Scan the lines below for the word "Toast". Copy each line you find it in.
─── Information given
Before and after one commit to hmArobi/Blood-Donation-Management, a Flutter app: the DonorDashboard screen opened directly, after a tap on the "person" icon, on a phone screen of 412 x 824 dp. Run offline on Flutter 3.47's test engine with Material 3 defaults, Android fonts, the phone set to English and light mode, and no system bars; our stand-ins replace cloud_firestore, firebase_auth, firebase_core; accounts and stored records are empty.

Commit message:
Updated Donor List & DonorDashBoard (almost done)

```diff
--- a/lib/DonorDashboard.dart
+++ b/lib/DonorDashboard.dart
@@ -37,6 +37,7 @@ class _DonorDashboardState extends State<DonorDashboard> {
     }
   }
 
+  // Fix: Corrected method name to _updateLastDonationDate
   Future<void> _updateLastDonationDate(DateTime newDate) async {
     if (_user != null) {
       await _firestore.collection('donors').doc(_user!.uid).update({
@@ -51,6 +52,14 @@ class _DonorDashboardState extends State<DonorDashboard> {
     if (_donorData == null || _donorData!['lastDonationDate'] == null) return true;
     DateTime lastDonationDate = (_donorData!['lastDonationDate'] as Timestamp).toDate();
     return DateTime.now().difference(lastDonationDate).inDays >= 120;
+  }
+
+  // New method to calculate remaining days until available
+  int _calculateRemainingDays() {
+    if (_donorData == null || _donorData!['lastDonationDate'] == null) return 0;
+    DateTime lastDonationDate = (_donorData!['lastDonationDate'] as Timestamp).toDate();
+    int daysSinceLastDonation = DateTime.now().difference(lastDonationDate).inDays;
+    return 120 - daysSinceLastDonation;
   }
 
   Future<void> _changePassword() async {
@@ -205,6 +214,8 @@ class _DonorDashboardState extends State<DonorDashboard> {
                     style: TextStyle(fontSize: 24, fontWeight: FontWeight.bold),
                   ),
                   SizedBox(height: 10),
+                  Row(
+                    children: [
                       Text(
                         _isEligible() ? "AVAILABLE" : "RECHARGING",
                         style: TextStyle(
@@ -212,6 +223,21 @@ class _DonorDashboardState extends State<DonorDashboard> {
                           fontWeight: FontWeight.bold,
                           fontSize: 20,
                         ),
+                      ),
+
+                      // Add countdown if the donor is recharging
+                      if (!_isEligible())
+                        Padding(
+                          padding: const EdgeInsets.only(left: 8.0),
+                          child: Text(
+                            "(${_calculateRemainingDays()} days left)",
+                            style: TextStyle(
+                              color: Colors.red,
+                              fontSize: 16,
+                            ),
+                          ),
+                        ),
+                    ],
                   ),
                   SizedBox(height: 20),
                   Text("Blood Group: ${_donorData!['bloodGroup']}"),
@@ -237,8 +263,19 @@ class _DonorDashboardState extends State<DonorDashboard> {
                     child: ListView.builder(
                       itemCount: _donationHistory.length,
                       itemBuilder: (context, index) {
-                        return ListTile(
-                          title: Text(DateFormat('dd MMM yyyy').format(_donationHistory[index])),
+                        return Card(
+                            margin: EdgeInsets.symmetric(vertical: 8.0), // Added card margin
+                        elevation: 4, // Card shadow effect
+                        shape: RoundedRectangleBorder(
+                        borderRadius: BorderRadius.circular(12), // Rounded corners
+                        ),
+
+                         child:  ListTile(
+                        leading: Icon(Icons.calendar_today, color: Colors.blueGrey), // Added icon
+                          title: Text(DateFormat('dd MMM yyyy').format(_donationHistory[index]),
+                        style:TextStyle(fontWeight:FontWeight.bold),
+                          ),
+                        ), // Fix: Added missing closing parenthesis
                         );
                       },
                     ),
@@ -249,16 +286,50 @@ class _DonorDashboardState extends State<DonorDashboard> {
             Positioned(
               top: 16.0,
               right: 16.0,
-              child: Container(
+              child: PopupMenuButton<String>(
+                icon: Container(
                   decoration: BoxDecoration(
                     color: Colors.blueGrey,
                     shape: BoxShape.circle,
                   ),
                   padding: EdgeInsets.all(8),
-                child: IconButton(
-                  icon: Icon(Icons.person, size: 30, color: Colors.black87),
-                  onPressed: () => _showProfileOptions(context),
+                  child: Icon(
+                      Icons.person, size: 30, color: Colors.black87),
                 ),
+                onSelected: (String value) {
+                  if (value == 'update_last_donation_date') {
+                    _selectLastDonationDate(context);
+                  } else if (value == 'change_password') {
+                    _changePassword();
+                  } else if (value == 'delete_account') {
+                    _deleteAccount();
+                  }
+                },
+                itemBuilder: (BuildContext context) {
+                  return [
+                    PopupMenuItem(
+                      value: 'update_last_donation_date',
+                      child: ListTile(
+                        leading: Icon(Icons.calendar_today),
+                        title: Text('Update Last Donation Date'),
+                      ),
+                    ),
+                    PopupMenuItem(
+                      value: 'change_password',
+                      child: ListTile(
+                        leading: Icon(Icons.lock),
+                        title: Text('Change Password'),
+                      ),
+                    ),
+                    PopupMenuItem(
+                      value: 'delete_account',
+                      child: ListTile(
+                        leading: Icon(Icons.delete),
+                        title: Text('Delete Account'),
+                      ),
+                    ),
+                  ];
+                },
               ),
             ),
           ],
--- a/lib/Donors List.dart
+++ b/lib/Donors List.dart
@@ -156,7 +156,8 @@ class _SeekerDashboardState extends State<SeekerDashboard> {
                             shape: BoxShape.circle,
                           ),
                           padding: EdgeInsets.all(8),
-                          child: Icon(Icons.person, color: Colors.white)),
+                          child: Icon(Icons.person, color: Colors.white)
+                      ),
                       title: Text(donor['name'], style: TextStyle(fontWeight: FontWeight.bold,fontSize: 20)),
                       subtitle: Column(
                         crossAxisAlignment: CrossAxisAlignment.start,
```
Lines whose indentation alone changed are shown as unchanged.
──────
─── Information given
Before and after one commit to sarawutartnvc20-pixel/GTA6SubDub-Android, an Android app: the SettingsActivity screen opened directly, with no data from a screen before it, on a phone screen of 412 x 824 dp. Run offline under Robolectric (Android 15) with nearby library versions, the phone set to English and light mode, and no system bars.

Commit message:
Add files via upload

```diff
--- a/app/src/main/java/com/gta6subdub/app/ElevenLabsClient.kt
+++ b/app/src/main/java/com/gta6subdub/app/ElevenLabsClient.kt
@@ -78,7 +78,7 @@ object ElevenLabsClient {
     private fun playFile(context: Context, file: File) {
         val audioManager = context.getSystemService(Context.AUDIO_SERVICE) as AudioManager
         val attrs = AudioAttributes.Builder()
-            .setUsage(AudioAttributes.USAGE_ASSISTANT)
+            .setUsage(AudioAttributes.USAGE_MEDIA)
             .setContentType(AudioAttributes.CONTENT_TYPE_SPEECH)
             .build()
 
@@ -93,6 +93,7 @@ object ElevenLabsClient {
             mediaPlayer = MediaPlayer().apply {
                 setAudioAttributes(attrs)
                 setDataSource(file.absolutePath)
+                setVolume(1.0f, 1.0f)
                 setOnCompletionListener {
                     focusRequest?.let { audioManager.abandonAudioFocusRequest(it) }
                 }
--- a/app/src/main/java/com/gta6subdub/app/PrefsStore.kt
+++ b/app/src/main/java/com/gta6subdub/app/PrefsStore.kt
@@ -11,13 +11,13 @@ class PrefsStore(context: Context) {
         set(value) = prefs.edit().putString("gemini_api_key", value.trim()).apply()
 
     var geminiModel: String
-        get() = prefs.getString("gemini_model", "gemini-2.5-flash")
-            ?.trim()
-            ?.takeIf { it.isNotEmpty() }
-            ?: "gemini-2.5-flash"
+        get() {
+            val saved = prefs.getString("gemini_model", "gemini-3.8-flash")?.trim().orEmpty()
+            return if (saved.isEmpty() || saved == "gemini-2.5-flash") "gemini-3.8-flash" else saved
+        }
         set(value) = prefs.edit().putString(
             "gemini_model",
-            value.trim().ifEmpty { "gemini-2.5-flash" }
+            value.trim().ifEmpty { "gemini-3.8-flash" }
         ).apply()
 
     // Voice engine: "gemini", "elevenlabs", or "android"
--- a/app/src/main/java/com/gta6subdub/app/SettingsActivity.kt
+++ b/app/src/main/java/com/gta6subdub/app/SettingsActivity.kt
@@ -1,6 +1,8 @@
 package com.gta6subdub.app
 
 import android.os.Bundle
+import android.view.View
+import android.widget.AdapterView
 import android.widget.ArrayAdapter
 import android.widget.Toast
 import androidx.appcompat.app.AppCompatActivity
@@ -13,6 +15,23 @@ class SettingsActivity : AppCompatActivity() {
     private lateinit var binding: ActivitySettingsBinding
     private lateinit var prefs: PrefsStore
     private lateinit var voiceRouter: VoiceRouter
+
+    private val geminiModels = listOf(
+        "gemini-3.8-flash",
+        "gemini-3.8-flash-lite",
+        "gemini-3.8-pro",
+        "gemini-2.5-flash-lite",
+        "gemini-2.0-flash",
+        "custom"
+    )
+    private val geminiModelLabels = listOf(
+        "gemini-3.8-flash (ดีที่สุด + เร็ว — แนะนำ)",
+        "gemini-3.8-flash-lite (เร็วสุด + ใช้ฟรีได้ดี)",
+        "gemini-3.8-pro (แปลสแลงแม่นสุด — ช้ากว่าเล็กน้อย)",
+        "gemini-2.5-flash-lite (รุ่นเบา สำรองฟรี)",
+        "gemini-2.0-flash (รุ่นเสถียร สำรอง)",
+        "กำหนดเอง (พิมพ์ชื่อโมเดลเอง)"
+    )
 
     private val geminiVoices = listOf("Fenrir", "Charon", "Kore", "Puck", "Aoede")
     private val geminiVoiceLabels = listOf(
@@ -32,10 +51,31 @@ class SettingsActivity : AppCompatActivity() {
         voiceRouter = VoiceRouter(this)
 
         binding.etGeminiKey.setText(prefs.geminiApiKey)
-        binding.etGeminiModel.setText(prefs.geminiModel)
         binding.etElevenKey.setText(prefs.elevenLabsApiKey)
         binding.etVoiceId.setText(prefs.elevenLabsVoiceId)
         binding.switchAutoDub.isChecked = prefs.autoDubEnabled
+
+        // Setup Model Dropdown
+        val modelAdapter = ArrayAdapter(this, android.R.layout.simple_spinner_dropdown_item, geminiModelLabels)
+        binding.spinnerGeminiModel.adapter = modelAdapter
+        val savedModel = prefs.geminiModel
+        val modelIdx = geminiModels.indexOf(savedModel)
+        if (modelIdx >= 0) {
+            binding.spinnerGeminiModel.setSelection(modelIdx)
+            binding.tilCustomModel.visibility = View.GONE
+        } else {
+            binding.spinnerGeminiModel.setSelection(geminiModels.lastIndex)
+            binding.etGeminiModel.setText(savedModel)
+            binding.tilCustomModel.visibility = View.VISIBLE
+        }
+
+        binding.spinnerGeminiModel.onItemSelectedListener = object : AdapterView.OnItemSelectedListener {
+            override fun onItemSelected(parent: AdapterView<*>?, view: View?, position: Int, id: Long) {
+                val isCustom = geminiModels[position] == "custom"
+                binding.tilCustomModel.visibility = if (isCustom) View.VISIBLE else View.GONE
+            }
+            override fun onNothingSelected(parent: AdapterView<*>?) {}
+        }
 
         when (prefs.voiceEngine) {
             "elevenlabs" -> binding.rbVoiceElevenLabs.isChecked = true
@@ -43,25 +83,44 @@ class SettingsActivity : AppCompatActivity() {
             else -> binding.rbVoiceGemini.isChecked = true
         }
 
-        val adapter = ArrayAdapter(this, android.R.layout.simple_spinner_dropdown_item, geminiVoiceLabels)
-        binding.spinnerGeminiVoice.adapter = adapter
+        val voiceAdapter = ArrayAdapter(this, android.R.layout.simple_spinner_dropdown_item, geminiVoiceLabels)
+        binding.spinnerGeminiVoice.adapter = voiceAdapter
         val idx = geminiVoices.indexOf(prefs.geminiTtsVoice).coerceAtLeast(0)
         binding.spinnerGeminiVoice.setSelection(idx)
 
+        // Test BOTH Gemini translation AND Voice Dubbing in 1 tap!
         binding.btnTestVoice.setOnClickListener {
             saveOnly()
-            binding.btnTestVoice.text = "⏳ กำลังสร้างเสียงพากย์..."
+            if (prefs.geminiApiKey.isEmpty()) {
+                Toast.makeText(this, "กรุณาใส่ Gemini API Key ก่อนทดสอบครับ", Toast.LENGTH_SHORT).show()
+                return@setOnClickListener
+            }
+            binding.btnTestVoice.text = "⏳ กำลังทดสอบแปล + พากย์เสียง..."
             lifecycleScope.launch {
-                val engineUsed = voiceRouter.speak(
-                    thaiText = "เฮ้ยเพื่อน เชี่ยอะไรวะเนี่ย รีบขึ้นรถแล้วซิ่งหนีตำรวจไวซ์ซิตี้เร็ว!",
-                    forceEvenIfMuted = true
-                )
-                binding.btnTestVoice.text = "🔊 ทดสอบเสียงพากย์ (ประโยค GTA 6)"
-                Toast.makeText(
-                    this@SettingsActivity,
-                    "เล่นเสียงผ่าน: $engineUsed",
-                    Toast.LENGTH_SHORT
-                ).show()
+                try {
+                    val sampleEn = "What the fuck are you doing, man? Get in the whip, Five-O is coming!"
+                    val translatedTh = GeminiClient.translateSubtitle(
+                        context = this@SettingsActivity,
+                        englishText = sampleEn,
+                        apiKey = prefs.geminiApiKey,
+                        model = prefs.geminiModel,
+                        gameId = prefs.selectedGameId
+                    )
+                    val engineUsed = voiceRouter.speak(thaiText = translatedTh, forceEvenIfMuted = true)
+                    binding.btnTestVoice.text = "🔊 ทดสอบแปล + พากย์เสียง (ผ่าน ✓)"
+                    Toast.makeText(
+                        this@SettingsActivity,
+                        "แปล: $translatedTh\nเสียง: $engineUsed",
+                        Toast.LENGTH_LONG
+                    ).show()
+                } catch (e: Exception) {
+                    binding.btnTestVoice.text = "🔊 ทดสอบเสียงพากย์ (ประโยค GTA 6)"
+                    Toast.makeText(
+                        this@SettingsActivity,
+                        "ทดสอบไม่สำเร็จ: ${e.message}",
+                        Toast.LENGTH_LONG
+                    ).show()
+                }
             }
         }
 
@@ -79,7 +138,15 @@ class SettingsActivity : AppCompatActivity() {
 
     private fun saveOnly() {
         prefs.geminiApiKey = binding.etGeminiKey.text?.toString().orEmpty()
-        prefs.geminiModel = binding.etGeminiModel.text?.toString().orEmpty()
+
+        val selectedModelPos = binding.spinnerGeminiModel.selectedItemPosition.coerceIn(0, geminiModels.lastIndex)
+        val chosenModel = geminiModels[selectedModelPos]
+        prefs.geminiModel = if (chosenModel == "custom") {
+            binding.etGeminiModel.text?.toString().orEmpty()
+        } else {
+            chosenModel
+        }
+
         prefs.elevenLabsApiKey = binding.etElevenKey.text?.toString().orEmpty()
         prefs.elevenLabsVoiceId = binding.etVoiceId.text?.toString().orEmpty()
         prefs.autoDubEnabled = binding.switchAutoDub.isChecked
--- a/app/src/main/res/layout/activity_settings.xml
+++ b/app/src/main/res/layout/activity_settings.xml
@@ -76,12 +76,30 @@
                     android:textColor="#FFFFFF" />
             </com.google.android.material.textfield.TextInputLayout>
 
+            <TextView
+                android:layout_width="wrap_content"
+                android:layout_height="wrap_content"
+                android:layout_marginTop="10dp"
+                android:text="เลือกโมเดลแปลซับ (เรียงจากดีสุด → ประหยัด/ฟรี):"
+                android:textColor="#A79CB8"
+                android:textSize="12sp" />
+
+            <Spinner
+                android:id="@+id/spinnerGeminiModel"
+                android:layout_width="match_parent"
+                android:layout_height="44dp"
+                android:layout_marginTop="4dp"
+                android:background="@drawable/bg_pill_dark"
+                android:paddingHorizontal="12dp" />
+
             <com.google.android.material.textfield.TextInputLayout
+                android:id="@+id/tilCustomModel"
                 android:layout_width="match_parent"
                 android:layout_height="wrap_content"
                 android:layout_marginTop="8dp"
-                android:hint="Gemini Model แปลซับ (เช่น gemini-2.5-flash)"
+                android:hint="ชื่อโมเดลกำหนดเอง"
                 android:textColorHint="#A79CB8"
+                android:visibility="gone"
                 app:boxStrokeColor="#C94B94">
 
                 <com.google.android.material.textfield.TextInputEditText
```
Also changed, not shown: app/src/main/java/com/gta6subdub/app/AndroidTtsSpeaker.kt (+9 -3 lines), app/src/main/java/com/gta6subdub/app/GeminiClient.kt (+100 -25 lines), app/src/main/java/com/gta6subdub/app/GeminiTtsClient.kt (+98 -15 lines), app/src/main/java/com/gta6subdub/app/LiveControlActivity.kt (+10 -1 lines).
──────
> Solution to this problem:
 import android.widget.Toast
+                Toast.makeText(this, "กรุณาใส่ Gemini API Key ก่อนทดสอบครับ", Toast.LENGTH_SHORT).show()
-                Toast.makeText(
-                    Toast.LENGTH_SHORT
+                    Toast.makeText(
+                        Toast.LENGTH_LONG
+                    Toast.makeText(
+                        Toast.LENGTH_LONG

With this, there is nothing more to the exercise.